▶ [PROBLEM STATEMENT] Pull every line containing "text" from the listing below.

▶ [THE DATA]

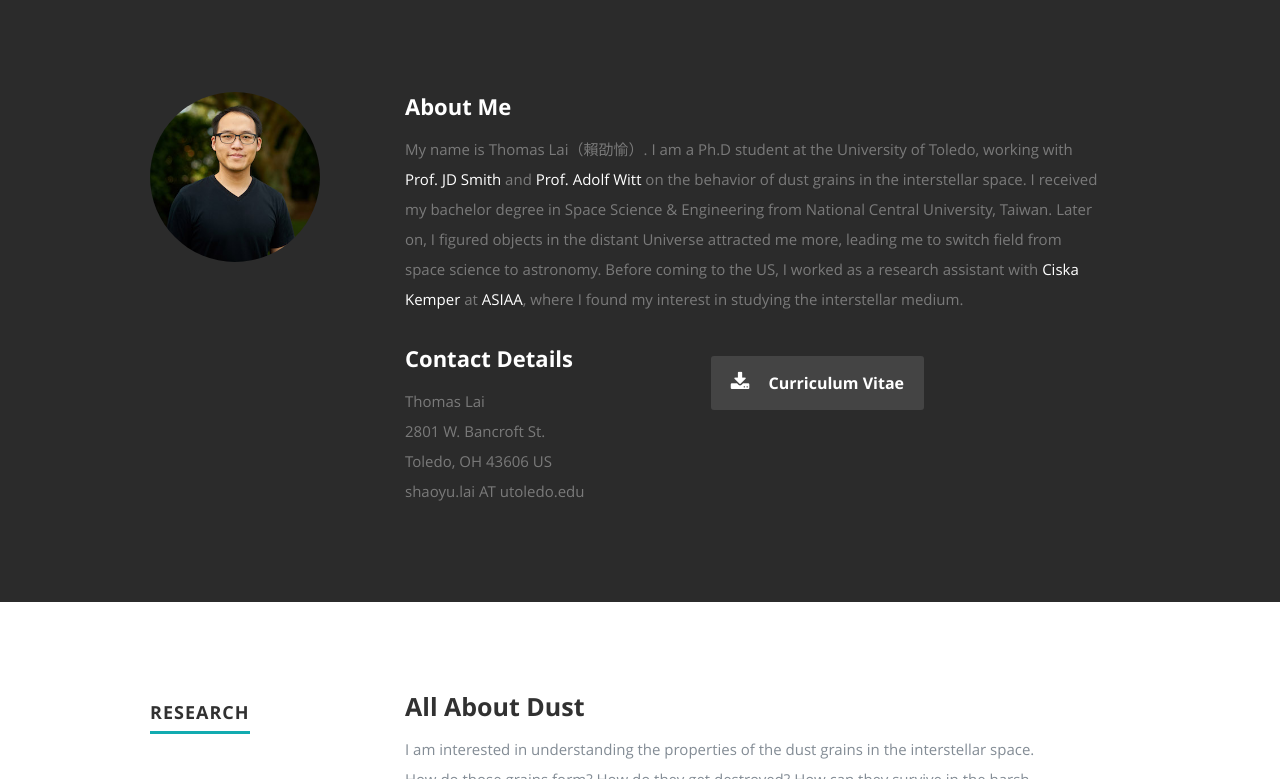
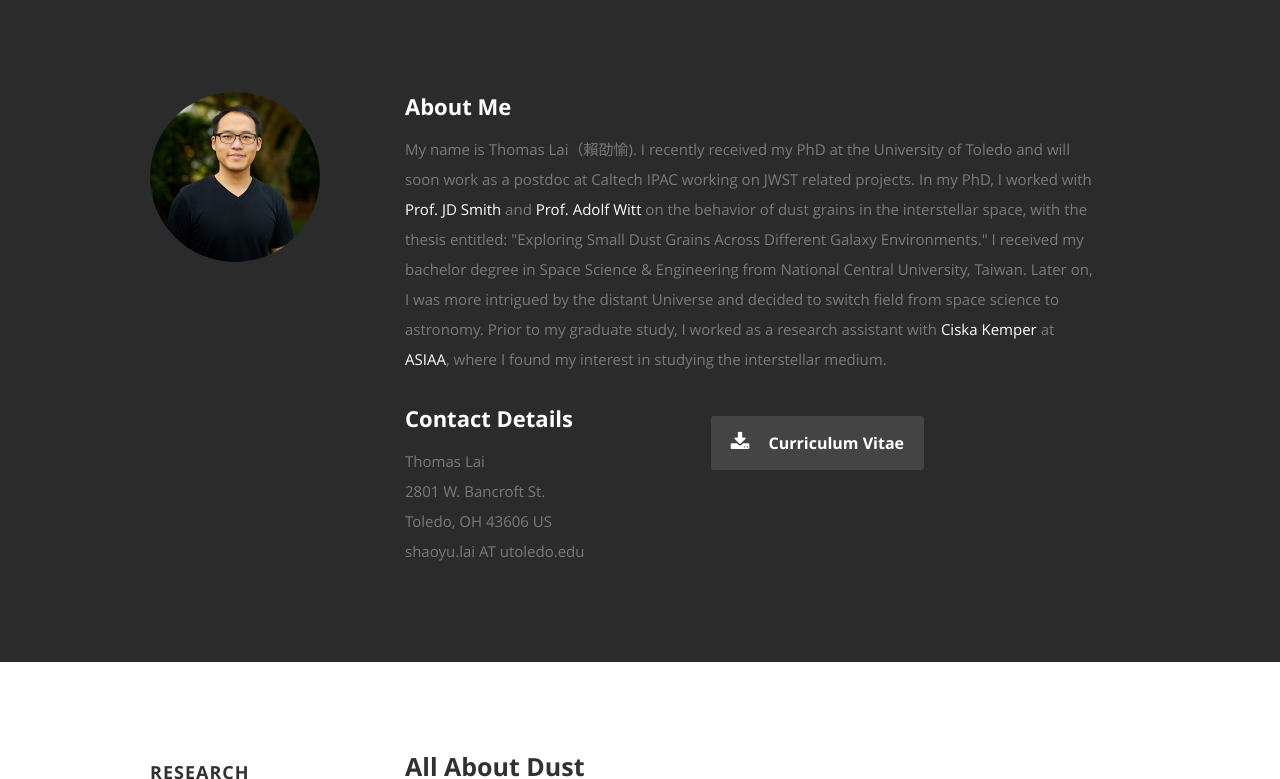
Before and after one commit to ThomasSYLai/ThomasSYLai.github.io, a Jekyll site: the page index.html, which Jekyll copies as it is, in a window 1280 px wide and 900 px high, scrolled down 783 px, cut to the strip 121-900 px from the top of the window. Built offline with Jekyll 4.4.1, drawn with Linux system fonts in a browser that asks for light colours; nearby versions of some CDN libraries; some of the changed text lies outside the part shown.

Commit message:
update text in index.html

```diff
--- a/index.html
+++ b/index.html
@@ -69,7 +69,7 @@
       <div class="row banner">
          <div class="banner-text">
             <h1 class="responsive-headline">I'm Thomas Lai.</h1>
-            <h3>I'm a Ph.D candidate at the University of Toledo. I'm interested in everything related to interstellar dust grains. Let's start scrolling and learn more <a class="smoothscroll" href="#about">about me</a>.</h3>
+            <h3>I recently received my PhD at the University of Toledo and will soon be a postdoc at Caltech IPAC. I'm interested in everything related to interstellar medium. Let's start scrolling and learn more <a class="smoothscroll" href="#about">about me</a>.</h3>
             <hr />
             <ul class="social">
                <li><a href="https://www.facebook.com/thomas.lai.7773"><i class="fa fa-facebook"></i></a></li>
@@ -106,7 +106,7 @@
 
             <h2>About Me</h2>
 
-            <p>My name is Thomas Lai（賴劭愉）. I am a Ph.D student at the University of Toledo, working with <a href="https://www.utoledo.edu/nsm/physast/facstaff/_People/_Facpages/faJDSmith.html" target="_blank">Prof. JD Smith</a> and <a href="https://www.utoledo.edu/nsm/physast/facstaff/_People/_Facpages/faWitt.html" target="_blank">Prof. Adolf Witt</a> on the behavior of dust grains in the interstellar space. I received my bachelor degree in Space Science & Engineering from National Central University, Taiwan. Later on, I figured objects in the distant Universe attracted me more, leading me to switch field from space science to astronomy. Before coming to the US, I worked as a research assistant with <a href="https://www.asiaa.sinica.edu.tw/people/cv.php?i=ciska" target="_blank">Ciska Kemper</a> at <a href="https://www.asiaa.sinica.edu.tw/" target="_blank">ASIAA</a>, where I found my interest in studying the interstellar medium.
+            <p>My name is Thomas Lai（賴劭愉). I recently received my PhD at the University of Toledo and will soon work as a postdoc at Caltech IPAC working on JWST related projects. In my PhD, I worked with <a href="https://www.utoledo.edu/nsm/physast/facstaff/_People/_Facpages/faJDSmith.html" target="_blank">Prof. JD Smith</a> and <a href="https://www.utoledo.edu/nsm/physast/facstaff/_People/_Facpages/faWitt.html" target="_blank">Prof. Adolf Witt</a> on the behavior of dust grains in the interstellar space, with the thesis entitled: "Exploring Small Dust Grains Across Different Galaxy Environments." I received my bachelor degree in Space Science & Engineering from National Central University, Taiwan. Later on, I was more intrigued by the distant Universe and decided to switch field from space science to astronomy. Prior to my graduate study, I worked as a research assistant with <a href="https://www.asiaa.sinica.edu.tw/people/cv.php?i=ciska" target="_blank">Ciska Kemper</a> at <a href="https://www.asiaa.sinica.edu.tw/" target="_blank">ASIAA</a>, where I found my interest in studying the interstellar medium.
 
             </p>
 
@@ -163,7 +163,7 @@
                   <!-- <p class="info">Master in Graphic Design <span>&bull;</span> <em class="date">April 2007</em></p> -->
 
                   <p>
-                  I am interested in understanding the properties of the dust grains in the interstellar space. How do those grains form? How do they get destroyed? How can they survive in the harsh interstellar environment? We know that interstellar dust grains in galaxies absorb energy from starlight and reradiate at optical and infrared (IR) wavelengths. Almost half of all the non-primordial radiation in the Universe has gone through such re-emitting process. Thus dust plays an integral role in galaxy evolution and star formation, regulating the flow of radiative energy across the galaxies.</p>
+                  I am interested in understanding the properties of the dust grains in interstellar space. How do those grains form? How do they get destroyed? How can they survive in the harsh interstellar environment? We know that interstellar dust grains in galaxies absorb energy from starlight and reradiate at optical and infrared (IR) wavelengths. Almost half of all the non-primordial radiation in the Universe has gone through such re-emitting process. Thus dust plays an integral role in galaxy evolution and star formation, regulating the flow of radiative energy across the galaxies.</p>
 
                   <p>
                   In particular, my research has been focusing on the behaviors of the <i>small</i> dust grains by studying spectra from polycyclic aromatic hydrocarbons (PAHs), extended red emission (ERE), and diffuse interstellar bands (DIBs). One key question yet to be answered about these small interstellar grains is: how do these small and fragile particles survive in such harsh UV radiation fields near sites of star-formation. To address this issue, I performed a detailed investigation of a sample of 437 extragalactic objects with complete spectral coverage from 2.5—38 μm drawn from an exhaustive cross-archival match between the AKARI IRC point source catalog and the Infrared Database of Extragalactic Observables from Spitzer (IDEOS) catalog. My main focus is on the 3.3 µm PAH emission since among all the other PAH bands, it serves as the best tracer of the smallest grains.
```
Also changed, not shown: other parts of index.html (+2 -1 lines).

▶ [WORKED SOLUTION]
Before and after one commit to ThomasSYLai/ThomasSYLai.github.io, a Jekyll site: the page index.html, which Jekyll copies as it is, in a window 1280 px wide and 900 px high, scrolled down 783 px, cut to the strip 121-900 px from the top of the window. Built offline with Jekyll 4.4.1, drawn with Linux system fonts in a browser that asks for light colours; nearby versions of some CDN libraries; some of the changed text lies outside the part shown.
update text in index.html
          <div class="banner-text">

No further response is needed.